Cindy picks up the phone with a sympathetic air. “I’m sooo sorry but it’s a teeny venue and we’re totally limited to top editors and buying directors,” she says soothingly. “I only have 15 places for the whole US and I wouldn’t want to give you a seat not fitted to your status…” Bardo mutters that this time she could make an exception and sit at the back, but Cindy is prepared. “There is no back,” she says. “Monsieur Philippe wants everyone to have the best view so it’s one row and no standing. But feel free to make a showroom appointment.”
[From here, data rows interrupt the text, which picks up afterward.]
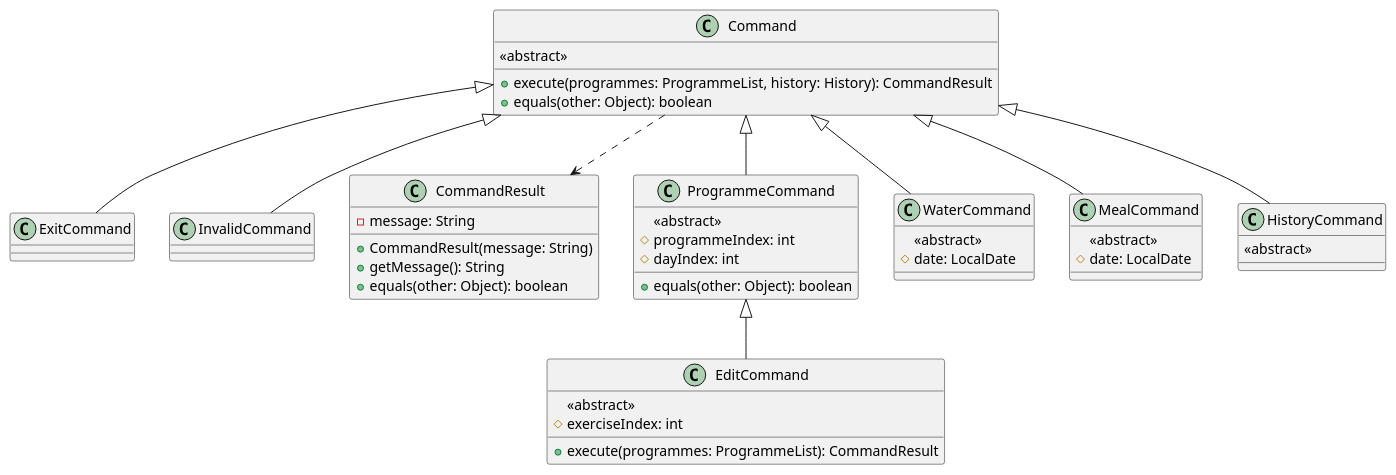
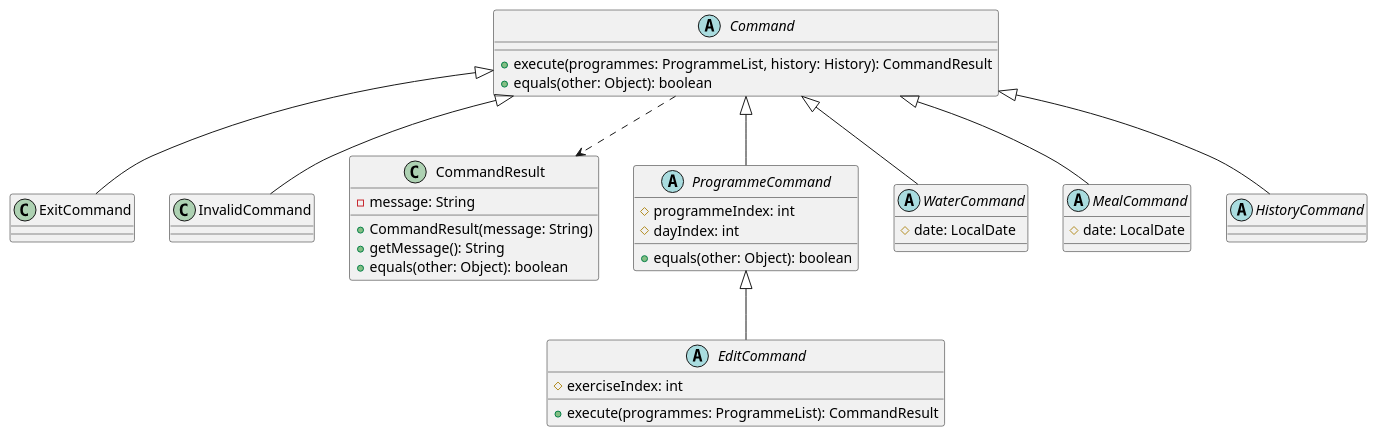
The diagram in docs/diagrams/commandSummary.puml (nus-cs2113-AY2425S1/tp), drawn with PlantUML before and after one commit. The commit also changed 11 other files, not shown here.

```diff
--- a/docs/diagrams/commandSummary.puml
+++ b/docs/diagrams/commandSummary.puml
@@ -1,57 +1,52 @@
 @startuml
 
-    class Command {
-        <<abstract>>
-        +execute(programmes: ProgrammeList, history: History): CommandResult
-        +equals(other: Object): boolean
-    }
+abstract class Command {
+    + execute(programmes: ProgrammeList, history: History): CommandResult
+    + equals(other: Object): boolean
+}
 
-    class ExitCommand {
-    }
+class ExitCommand {
+}
 
-    class InvalidCommand {
-    }
+class InvalidCommand {
+}
 
-    class CommandResult {
-        -message: String
-        +CommandResult(message: String)
-        +getMessage(): String
-        +equals(other: Object): boolean
-    }
+class CommandResult {
+    - message: String
+    + CommandResult(message: String)
+    + getMessage(): String
+    + equals(other: Object): boolean
+}
 
-    class ProgrammeCommand {
-        <<abstract>>
-        #programmeIndex: int
-        #dayIndex: int
-        +equals(other: Object): boolean
-    }
+abstract class ProgrammeCommand {
+    # programmeIndex: int
+    # dayIndex: int
+    + equals(other: Object): boolean
+}
 
-    class EditCommand {
-        <<abstract>>
-        #exerciseIndex: int
-        +execute(programmes: ProgrammeList): CommandResult
-    }
+abstract class EditCommand {
+    # exerciseIndex: int
+    + execute(programmes: ProgrammeList): CommandResult
+}
 
-    class WaterCommand {
-        <<abstract>>
-        #date: LocalDate
-    }
+abstract class WaterCommand {
+    # date: LocalDate
+}
 
-    class MealCommand {
-        <<abstract>>
-        #date: LocalDate
-    }
+abstract class MealCommand {
+    # date: LocalDate
+}
 
-    class HistoryCommand{
-        <<abstract>>
-    }
+abstract class HistoryCommand {
+}
 
-    Command <|-- ProgrammeCommand
-    Command <|-- ExitCommand
-    Command <|-- InvalidCommand
-    Command <|-- WaterCommand
-    Command <|-- MealCommand
-    Command <|-- HistoryCommand
-    ProgrammeCommand <|-- EditCommand
-    Command ..> CommandResult
+Command <|-- ProgrammeCommand
+Command <|-- ExitCommand
+Command <|-- InvalidCommand
+Command <|-- WaterCommand
+Command <|-- MealCommand
+Command <|-- HistoryCommand
+ProgrammeCommand <|-- EditCommand
+Command ..> CommandResult
+
 @enduml
```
Bardo vows revenge. She contacts friends on the pretext that her assistant will be shooting clothes from the show the following week and needs to see it too. “Sure,” says a buyer, “my assistant is away but her ticket is only standing – hope yours doesn’t mind.” On the day she arrives late, as the show starts, hoping everyone will assume her tardy arrival prevents her getting a seat. As the lights dim and she rushes in, a security guard steers her to the one remaining seat, reminding her of her mantra as a fashion student when she crashed such events – every show has a no-show. Afterwards, as Cindy works the press row, she and Bardo airkiss as if nothing has happened. The stylist brandishes her “standing” ticket, thumb carefully covering the recipient’s name so retribution cannot be wreaked. “Don’t ever lie to me again,” she hisses, as the smile never leaves her face.